The United States Mint released the 2011 Lucy Hayes First Spouse Gold Coins on Thursday, September 1, at noon Eastern Time. The special collector coins are the twentieth in the 24-karat gold First Spouse series that started five years ago in 2007.
The newest issues, honoring Lucy Hayes, are the third of four designs this year and are available for $1,054.00 for the proof strikes and $1,041.00 for the uncirculated strikes. Prices may rise or fall weekly depending on the direction of gold.
Each coin in the United States Mint series is struck from 1/2 ounce of 99.99 percent fine gold and is only available for a limited time. Although the maximum mintage for the Lucy Hayes coins is 15,000 across both options, it is very likely the Mint will halt sales before the limit is reached, based on actions taken on earlier issues.
Also released by the United States Mint on Thursday is a 1 5/16 inch Lucy Hayes bronze medal for $7.95. The bronze medal shares the same designs as those on the Lucy Hayes First Spouse Gold Coins.
Lucy Ware Webb Hayes was First Lady while her husband Rutherford B. Hayes served as the nineteenth President of the United States between 1877 and 1881. By the time she entered the White House, she had won many admirers. She was beautiful, well educated, and an experienced hostess. She married her husband in 1852, and they had eight children, of whom five survived to adulthood. She was nicknamed "Mother Lucy" by the soldiers under her husband’s command in the Civil War for helping the wounded, and later she was called "Lemonade Lucy" after she left the White House. The famous name came about because Lucy abstained from serving liquor at parties during her husband’s administration.

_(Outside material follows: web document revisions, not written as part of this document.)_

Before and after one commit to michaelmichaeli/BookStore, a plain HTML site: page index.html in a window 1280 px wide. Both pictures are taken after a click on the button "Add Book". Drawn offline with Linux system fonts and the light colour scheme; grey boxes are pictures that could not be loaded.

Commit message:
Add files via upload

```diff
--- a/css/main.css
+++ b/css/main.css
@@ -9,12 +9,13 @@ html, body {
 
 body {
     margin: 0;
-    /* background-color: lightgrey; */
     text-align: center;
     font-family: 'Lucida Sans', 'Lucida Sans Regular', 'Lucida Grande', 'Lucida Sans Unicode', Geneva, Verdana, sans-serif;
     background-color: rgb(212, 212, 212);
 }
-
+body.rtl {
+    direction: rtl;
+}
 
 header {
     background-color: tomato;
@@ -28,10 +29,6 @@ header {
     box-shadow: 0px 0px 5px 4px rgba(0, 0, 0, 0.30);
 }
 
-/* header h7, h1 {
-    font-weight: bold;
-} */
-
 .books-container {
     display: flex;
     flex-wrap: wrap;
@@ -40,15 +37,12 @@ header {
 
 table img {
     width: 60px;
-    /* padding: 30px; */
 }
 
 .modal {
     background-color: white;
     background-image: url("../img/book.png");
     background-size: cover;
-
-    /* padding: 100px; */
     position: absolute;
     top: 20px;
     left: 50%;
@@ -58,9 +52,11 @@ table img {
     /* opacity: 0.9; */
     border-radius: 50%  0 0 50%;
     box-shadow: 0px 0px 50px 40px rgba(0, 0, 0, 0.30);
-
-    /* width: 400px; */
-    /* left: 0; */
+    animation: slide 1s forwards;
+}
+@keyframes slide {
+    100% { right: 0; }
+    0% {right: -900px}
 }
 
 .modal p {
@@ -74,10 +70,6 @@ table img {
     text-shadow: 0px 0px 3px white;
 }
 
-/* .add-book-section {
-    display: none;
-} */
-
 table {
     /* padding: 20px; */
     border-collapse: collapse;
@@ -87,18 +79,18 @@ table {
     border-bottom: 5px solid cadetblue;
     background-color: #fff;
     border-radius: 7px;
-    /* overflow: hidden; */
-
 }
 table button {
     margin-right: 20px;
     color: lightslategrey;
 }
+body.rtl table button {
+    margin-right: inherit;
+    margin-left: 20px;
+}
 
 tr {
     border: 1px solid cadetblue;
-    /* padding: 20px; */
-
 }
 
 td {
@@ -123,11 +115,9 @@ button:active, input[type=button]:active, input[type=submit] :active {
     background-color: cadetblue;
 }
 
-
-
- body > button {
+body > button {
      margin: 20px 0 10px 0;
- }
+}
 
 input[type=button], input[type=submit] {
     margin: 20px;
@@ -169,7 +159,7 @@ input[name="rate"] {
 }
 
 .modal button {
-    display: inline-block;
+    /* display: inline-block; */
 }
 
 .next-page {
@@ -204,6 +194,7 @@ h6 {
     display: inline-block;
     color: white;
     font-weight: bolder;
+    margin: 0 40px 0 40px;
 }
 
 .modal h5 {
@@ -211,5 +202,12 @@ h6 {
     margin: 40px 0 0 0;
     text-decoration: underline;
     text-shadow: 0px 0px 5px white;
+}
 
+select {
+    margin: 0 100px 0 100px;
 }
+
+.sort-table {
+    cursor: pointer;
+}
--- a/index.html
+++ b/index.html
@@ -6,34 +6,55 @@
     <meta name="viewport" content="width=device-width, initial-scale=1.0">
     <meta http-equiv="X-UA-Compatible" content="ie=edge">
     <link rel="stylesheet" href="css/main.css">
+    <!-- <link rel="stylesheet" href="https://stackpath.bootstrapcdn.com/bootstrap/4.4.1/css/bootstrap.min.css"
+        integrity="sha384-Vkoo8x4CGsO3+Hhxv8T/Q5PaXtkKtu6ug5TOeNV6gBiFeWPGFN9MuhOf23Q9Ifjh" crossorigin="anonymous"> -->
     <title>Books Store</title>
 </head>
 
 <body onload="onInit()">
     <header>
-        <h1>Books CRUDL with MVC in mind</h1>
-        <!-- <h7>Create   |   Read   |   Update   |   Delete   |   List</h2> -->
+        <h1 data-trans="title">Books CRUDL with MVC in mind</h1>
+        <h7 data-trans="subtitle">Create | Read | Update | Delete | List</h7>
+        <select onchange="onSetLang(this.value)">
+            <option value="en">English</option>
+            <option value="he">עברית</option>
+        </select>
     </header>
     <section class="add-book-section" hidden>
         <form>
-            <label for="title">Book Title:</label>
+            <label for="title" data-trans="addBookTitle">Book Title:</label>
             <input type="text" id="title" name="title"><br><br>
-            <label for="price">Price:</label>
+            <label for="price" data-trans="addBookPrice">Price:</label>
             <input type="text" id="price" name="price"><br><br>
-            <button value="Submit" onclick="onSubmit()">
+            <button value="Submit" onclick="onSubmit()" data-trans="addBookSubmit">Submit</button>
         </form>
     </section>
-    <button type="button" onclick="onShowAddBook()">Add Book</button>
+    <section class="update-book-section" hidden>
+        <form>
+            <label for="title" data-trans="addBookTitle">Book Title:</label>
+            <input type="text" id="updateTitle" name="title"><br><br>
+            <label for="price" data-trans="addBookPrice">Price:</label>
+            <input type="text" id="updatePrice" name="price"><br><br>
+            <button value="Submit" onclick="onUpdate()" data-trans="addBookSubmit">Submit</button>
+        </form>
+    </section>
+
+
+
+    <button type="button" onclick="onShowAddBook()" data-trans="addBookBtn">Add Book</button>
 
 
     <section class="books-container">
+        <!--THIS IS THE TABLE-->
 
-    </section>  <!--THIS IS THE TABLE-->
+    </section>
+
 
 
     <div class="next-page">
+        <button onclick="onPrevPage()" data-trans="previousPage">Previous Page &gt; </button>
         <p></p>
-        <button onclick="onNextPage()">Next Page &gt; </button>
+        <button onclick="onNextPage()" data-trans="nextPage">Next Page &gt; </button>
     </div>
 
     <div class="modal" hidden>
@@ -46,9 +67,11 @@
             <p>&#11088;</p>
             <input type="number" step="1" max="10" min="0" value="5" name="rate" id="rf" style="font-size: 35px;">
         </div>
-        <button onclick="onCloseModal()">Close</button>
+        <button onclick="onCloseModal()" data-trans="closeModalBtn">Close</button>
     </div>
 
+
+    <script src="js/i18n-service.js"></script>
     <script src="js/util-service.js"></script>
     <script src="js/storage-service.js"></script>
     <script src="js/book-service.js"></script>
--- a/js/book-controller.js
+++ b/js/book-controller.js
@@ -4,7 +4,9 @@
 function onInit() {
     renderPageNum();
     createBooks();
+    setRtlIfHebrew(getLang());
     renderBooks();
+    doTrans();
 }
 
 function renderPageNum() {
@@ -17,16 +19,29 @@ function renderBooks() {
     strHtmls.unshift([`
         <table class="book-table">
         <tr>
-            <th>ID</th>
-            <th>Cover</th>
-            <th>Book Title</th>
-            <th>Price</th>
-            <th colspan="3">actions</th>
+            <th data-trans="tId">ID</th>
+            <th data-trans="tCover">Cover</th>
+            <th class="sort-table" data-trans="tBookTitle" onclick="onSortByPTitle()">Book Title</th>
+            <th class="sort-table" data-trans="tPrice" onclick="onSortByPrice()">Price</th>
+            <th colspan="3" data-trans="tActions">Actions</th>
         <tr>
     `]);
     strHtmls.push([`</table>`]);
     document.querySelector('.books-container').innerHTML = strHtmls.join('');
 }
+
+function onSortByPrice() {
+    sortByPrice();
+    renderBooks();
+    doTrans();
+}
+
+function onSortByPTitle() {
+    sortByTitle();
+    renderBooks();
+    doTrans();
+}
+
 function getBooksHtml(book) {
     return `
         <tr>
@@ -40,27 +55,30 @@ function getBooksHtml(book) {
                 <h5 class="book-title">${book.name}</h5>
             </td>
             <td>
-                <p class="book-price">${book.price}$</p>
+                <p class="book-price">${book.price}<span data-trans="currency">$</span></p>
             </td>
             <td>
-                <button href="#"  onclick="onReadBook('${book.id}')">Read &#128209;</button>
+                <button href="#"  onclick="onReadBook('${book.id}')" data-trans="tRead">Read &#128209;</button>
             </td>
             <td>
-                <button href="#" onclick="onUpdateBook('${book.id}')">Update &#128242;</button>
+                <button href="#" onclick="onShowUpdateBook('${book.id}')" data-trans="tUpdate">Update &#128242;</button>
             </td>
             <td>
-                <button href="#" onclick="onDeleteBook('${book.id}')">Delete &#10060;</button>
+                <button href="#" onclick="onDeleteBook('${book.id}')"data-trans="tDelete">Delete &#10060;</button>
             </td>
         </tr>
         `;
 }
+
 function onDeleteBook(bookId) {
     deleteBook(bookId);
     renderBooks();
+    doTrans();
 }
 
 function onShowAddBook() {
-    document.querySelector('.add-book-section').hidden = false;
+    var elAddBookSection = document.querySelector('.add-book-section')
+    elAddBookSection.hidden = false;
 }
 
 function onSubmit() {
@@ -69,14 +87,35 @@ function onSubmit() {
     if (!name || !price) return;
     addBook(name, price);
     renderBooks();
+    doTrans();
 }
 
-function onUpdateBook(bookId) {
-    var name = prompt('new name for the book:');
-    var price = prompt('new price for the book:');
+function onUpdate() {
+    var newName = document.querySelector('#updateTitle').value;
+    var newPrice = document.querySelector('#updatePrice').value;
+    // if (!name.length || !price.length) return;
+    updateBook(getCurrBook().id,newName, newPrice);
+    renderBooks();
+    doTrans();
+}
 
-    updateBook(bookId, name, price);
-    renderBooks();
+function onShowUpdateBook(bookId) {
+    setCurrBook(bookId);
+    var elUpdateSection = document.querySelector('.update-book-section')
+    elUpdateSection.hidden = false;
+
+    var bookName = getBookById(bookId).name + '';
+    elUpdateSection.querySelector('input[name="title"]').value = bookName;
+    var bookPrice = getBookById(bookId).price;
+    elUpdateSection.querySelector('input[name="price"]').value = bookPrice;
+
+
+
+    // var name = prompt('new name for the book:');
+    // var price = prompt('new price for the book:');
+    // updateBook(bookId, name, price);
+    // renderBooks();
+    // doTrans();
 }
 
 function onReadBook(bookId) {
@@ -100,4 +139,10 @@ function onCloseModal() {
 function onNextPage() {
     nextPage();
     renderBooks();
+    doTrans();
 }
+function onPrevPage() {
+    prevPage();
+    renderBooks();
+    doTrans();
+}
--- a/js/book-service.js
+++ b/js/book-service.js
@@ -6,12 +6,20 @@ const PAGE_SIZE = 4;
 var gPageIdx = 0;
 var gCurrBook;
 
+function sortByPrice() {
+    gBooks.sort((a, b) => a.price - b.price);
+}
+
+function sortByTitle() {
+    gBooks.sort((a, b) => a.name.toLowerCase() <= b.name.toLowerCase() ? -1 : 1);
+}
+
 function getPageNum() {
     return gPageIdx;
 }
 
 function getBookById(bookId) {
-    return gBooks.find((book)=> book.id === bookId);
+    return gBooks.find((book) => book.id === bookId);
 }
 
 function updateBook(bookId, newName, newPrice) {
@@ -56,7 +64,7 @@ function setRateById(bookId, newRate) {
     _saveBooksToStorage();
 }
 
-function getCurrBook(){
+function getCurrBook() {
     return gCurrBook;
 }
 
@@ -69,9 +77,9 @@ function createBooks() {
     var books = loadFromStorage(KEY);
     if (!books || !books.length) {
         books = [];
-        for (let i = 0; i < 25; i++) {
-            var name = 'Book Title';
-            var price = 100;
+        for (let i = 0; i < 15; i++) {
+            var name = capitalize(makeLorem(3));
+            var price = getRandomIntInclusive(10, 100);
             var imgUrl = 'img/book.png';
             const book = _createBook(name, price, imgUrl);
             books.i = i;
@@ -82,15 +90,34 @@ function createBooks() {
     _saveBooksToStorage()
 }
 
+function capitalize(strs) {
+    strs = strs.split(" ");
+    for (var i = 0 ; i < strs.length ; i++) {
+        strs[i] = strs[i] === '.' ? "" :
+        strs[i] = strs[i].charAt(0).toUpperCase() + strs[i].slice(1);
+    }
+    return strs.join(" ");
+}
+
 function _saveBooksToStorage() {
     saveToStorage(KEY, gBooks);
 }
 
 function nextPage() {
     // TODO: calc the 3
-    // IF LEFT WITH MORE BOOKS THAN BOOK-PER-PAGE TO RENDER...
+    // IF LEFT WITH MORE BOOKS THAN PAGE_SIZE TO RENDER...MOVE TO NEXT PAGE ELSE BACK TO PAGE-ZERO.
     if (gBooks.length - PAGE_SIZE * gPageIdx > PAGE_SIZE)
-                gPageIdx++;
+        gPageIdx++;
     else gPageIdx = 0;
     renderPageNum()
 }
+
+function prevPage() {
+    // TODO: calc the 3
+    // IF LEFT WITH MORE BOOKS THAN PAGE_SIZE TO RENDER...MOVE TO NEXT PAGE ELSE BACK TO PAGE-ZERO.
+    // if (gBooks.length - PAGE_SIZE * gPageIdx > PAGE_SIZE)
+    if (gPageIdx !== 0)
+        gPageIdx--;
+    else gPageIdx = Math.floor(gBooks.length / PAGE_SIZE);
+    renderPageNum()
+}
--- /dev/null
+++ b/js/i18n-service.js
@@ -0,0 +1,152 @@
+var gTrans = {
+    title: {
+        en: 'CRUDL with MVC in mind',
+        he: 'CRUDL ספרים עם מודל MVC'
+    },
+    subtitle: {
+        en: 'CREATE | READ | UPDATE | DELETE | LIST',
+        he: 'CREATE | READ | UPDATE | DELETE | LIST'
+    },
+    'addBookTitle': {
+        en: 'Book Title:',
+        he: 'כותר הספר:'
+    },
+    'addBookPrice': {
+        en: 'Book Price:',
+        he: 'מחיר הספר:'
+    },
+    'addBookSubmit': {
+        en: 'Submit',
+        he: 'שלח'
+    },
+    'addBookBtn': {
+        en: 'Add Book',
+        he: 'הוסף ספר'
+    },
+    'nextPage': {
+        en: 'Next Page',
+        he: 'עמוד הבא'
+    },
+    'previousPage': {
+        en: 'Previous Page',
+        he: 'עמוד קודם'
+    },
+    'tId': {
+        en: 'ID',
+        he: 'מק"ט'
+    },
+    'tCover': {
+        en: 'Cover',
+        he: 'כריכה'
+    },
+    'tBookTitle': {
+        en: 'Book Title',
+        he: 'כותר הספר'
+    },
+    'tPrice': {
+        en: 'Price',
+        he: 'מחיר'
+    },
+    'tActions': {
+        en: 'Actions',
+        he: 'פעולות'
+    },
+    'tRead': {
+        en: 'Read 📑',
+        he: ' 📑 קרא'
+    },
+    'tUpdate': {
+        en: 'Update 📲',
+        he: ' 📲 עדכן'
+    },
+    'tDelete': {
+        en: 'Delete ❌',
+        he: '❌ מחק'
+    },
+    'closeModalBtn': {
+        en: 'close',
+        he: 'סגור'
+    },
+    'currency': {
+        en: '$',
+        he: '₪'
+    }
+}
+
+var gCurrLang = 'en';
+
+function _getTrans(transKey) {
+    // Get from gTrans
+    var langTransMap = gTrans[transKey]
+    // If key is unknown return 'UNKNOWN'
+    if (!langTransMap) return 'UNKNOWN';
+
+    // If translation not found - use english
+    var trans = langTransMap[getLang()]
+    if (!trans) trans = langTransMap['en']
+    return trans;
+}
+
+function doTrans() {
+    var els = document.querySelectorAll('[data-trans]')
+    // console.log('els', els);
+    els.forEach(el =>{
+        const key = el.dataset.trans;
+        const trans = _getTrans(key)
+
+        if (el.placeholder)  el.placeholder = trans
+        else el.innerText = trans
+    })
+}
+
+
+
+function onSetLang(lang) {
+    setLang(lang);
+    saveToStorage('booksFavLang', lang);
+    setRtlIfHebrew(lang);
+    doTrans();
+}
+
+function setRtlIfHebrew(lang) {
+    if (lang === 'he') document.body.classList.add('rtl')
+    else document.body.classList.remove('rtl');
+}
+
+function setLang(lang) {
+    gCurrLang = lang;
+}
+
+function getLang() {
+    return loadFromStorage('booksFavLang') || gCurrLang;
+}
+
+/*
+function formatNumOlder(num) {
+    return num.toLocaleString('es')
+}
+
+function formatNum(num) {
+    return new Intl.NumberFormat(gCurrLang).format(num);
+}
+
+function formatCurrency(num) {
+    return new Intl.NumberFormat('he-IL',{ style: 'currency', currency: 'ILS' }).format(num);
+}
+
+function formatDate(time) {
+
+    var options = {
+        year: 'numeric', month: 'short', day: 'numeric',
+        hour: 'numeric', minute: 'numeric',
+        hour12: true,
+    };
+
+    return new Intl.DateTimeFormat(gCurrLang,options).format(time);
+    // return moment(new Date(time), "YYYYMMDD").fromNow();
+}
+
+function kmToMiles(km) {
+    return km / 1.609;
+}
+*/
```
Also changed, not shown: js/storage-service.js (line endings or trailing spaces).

Lucy Hayes Gold Coin Designs
A right facing semi-profile portrait of Lucy Hayes is on the obverse or heads side of the coin. The image was designed by Susan Gamble and sculpted by Don Everhart. The inscriptions on the obverse include "LUCY HAYES," "IN GOD WE TRUST," "LIBERTY", "2011," "W" (denoting the United States Mint facility at West Point), "19th", and "1877-1881."
The reverse or tails side of the coin depicts Lucy Hayes cheering the children in the first Easter Egg Roll held at the White House. The design was created by Barbara Fox and sculpted by Joseph Menna. Reverse inscriptions are "UNITED STATES OF AMERICA," "E PLURIBUS UNUM," "$10," "1/2 OZ.," and ".9999 FINE GOLD."

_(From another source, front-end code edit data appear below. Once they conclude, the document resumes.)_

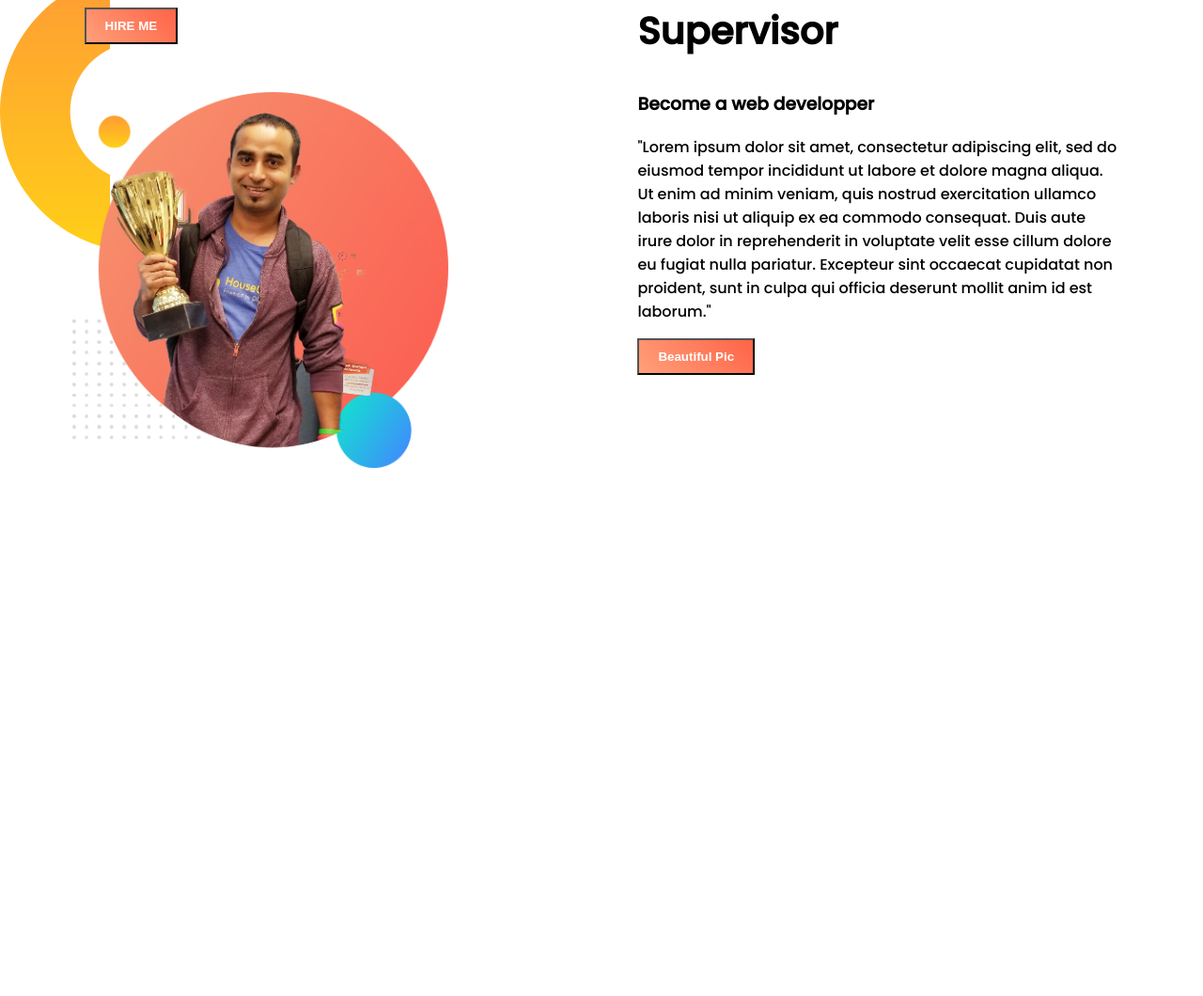
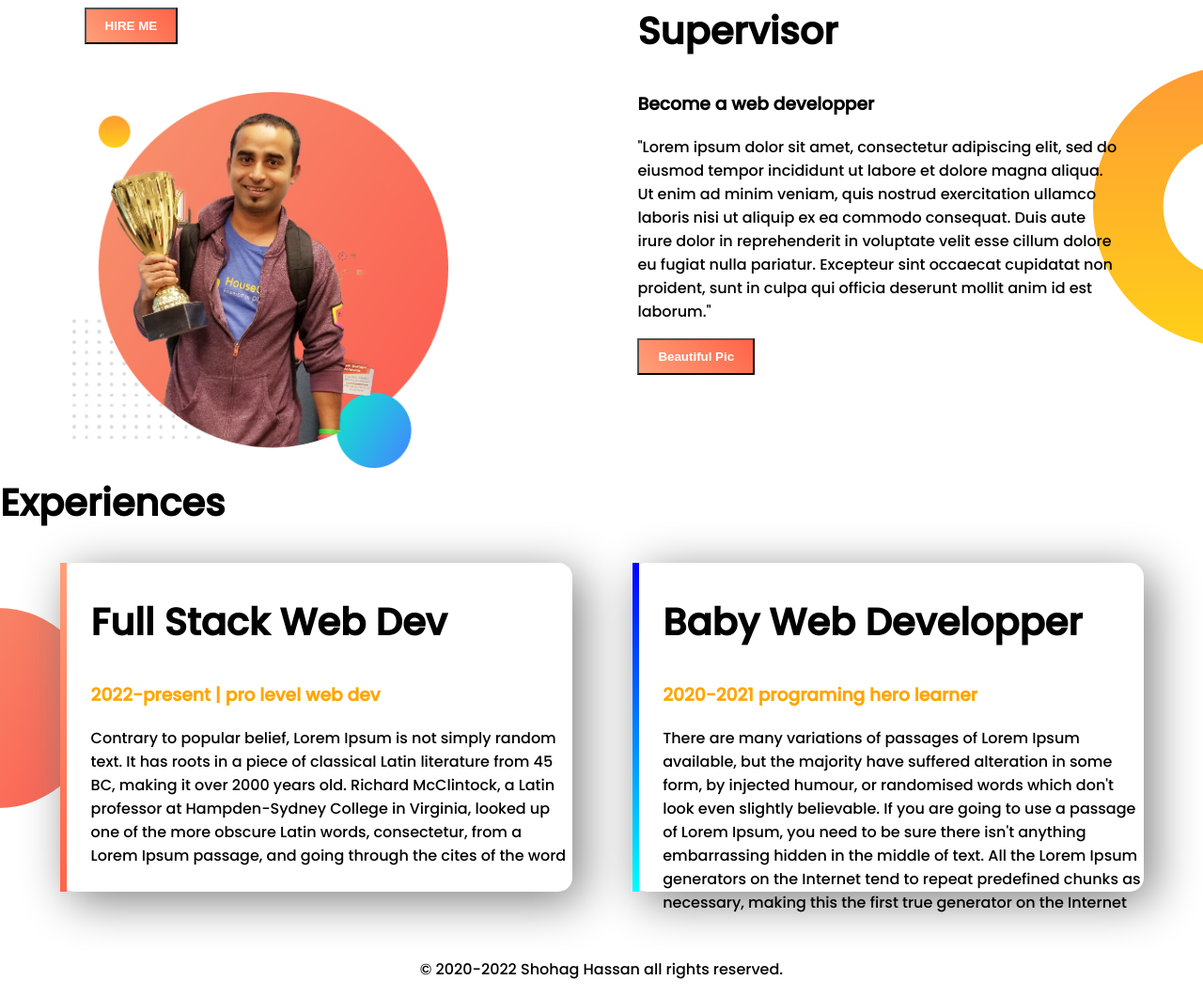
Before and after one commit to Shohagcse123/web-portfolio, a plain HTML site: page index.html in a window 1280 px wide. Shown: the part 530-1590 px from the top of the page at 94% size. Before the commit the page ends 1035 px from the top, so only its background shows below. Drawn offline with Linux system fonts and the light colour scheme.

Commit message:
my first css stylish complete

```diff
--- a/index.html
+++ b/index.html
@@ -12,10 +12,10 @@
     <section class="top-part">
         <div class="half-width">
         <h1>Welcome to</h1>
-        <h1><span id="highlight">Shohag</span> Hassan</h1>
+        <h1><span class="highlight">Shohag</span> Hassan</h1>
         <h3>World Class Web Developer</h3>
         <p>I am a complete full stack web developper.It means frontend and backend development simultaneously.Complete web development is a very hard and interesting topic.“Rrow itself, let it be sorrow; let him love it; let him pursue it, ishing for its acquisitiendum. Because he will ab hold, uniess but through concer, and also of those who resist. Now a pure snore disturbeded sum dust. He ejjnoyes, in order that somewon, also with a severe one, unless of life.</p>
-        <a target="_blank" href="https://www.youtube.com/"><button id ="btn">HIRE ME</button></a>
+        <a target="_blank" href="https://www.youtube.com/"><button class ="btn">HIRE ME</button></a>
     </div>
     <div class="half-width">
         <img src="images/profile.png" title="shohag" width="500px" height="400px">
@@ -27,7 +27,7 @@
         <h2>Supervisor</h2>
         <h3>Become a web developper</h3>
         <p>"Lorem ipsum dolor sit amet, consectetur adipiscing elit, sed do eiusmod tempor incididunt ut labore et dolore magna aliqua. Ut enim ad minim veniam, quis nostrud exercitation ullamco laboris nisi ut aliquip ex ea commodo consequat. Duis aute irure dolor in reprehenderit in voluptate velit esse cillum dolore eu fugiat nulla pariatur. Excepteur sint occaecat cupidatat non proident, sunt in culpa qui officia deserunt mollit anim id est laborum."</p>
-        <a target="_blank" href="https://www.pexels.com/photo/purple-petal-flowers-381739/"><button id="btn2">Beautiful Pic</button></a>
+        <a target="_blank" href="https://www.pexels.com/photo/purple-petal-flowers-381739/"><button class="btn">Beautiful Pic</button></a>
 
      </div>
      <div class="down1">
@@ -35,5 +35,22 @@
      </div>
 
     </section>
+
+    <section class="experience">
+        <h2>Experiences</h2>
+        <div id="full-stack1" class="half-width single-exp">
+        <h2>Full Stack Web Dev</h2>
+        <h3 class="highlight">2022-present | pro level web dev</h3>
+        <p>Contrary to popular belief, Lorem Ipsum is not simply random text. It has roots in a piece of classical Latin literature from 45 BC, making it over 2000 years old. Richard McClintock, a Latin professor at Hampden-Sydney College in Virginia, looked up one of the more obscure Latin words, consectetur, from a Lorem Ipsum passage, and going through the cites of the word</p>
+        </div>
+        <div id="baby-dev" class="half-width single-exp">
+            <h2>Baby Web Developper</h2>
+            <h3 class="highlight">2020-2021 programing hero learner</h3>
+            <p>There are many variations of passages of Lorem Ipsum available, but the majority have suffered alteration in some form, by injected humour, or randomised words which don't look even slightly believable. If you are going to use a passage of Lorem Ipsum, you need to be sure there isn't anything embarrassing hidden in the middle of text. All the Lorem Ipsum generators on the Internet tend to repeat predefined chunks as necessary, making this the first true generator on the Internet</p>
+        </div>
+    </section>
+    <footer>
+        <p style="text-align:center; font:1px;">© 2020-2022 Shohag Hassan all rights reserved.</p>
+    </footer>
 </body>
 </html>
--- a/style.css
+++ b/style.css
@@ -9,7 +9,7 @@ h1{
 h2{
     font-size: 40px;
 }
-#highlight{
+.highlight{
     color: orange;
 }
 .half-width{
@@ -21,19 +21,14 @@ h2{
 .half-width img{
     width: 100%;
 }
-#btn{
+.btn{
     background-image: linear-gradient(45deg , lightsalmon, tomato);
     padding: 10px 20px;
     color: white;
     font-weight: bold;
 
 }
-#btn2{
-    background-image: linear-gradient(45deg , lightsalmon, tomato);
-    padding: 10px 20px;
-    color: white;
-    font-weight: bold;
-}
+
 .top-part{
     background-image: url(images/top-banner.png);
    background-repeat: no-repeat;
@@ -50,7 +45,33 @@ section{
 .down-part{
     background-image: url(images/dream-bg.png);
     background-repeat: no-repeat;
+    background-position: right;
 }
 .down-part img{
     padding-top: 10%;
 }
+.single-exp{
+    box-shadow: 10px 10px 50px gray;
+    border-radius: 15px;
+    height: 70%;
+    background-color: white;
+}
+.experience{
+    background-image: url(images/exp-bg.png);
+
+    background-repeat: no-repeat;
+    background-position:left;
+}
+#full-stack1{
+
+
+    border-left: 7px solid;
+    border-image: linear-gradient(180deg, lightsalmon,tomato);
+    border-image-slice: 1;
+
+}
+#baby-dev{
+    border-left: 7px solid;
+    border-image: linear-gradient( 180deg , blue,cyan);
+    border-image-slice: 1;
+}
```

Order, Mintage and Pricing Information
Buyers may place their orders for the Lucy Hayes First Spouse Gold Coins and bronze medal at http://www.usmint.gov/catalog or at 1-800-USA-MINT (872-6468). Hearing and speech-impaired customers with TTY equipment may order at 1-888-321-MINT (6468). The Mint charges a $4.95 shipping and handling on all domestic orders.
The gold coins and bronze medals are each sold individually. The collector gold coin comes encapsulated and packaged in a polished, custom-designed, lacquered hardwood presentation case with a Certificate of Authenticity.
As mentioned, the United States Mint has placed a maximum mintage cap of 15,000 across both proof and uncirculated options.
The United States Mint pricing policy for the First Spouse Gold Coin requires an evaluation every Wednesday of the seven-day average of the London Fix gold price. If the average gold price changes by more than $49.99, then the Mint will adjust its prices according to a preset amount in a price grid. The current average resides between $1,750.00 and $1,799.99 an ounce. Should the average move outside the range, the Lucy Hayes gold coin prices — as well as the other First Spouse Gold Coins — will move up or down by $25.
Related US Mint Products
Other 2011 spouse coins and their release dates include:
- Eliza Johnson (released on May 5, 2011)
- Julia Grant (released on June 23, 2011)
- Lucretia Garfield (scheduled for December 1, 2011)
First Spouse Gold Coins are issued in the same order as the Presidential $1 Coins and usually launch few weeks apart. The United States Mint released the Hayes $1 into circulation on August 18, 2011.
A set containing the Rutherford B. Hayes Presidential $1 Coin and the Lucy Hayes bronze medal is scheduled for release on September 22, although the date is subject to change.